NEW DELHI, March 28 (UPI) -- Any decision from New Delhi to purchase crude oil from Iran is likely to weaken an already poor performing rupee, a currency specialist said.
New Delhi is expecting to move toward the rupee for Iranian crude oil once European Union sanctions on Iran take effect in July, reports Bloomberg News. Tehran, however, had said it would prefer at least partial payments in yen because of currency conversions.
India has struggled to pay for Iranian crude oil since the Reserve Bank of India opted in December 2010 to stop trading in euros and U.S. dollars. Rupees can't be converted easily and Bloomberg said the Indian currency is among the worst among Asian currencies.
Jonathan Cavenagh, a currency strategist at Westpac Banking Corp, told Bloomberg from Singapore that New Delhi's crude oil problems are "indeed negative for the rupee."
New Delhi relies on imports for as much as 80 percent of its oil needs and counts on Iran as its No. 2 supplier. The government has called for a gradual move away from Iranian crude, however, because of sanctions pressure on Tehran.
The U.S. law targeting Iran's central bank applies to a country that isn't making significant reductions in its crude oil purchases from Iran by the second quarter of 2012.

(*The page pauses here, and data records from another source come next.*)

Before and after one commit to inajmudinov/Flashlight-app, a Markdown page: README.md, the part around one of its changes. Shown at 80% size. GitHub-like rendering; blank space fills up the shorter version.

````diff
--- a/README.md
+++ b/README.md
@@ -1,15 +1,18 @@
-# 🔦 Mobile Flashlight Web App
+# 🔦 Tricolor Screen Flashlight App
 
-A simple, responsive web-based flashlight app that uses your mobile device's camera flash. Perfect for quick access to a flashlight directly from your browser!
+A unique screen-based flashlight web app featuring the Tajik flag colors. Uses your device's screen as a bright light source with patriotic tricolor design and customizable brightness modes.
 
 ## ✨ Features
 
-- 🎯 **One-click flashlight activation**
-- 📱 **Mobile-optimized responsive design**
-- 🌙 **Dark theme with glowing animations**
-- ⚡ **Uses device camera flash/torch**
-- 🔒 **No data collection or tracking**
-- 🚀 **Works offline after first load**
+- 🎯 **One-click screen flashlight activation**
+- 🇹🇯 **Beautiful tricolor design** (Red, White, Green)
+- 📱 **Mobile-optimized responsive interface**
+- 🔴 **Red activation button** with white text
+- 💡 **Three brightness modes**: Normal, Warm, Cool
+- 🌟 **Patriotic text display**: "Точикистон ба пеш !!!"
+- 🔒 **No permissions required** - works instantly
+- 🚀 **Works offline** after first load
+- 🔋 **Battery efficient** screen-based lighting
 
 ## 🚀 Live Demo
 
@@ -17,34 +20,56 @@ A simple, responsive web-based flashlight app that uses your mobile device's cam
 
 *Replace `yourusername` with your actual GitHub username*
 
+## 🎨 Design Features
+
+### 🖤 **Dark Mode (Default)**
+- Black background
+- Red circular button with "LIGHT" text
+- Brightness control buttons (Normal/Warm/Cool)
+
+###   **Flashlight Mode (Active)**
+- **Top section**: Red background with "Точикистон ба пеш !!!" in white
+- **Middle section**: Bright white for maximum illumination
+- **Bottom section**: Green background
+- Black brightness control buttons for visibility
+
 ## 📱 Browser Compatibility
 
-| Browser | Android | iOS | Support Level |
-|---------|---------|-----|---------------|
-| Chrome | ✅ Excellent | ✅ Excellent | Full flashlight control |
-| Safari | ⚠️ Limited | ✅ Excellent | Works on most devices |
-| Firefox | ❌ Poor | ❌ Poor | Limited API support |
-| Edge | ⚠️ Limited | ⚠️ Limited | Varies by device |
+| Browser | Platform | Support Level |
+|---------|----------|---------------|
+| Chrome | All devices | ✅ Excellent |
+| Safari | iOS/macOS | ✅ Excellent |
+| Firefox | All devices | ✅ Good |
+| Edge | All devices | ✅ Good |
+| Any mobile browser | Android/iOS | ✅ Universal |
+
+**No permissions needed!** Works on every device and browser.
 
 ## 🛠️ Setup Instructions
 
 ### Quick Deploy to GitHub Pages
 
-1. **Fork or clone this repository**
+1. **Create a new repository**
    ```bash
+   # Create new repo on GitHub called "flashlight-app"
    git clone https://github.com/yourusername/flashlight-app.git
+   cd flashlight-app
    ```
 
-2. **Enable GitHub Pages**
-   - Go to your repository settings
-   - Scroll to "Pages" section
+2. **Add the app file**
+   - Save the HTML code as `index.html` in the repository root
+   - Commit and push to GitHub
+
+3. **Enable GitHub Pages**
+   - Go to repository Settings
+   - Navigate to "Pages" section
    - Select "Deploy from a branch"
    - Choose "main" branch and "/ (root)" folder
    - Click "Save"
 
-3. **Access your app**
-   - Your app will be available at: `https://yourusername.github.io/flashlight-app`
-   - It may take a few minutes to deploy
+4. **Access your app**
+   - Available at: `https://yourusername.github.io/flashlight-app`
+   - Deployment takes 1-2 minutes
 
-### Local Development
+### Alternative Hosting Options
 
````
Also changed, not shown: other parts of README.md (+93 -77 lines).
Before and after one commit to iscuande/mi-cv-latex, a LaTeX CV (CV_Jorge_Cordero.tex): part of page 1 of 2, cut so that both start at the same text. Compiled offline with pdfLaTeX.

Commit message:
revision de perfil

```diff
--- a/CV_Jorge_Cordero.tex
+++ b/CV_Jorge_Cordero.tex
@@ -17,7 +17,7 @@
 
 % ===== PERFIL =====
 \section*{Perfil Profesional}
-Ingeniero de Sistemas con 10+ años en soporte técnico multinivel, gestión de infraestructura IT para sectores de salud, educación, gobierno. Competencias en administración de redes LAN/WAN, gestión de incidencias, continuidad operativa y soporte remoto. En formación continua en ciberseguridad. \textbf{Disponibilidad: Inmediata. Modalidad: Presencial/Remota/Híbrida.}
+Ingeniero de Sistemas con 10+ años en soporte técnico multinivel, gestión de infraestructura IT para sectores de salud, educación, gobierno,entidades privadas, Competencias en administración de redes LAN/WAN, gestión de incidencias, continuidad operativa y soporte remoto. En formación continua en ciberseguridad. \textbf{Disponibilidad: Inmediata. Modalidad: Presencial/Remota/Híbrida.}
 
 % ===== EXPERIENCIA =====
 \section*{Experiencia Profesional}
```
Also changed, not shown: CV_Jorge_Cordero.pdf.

If New Delhi doesn't cut back, the White House might target New Delhi with sanctions because of its energy ties to Iran.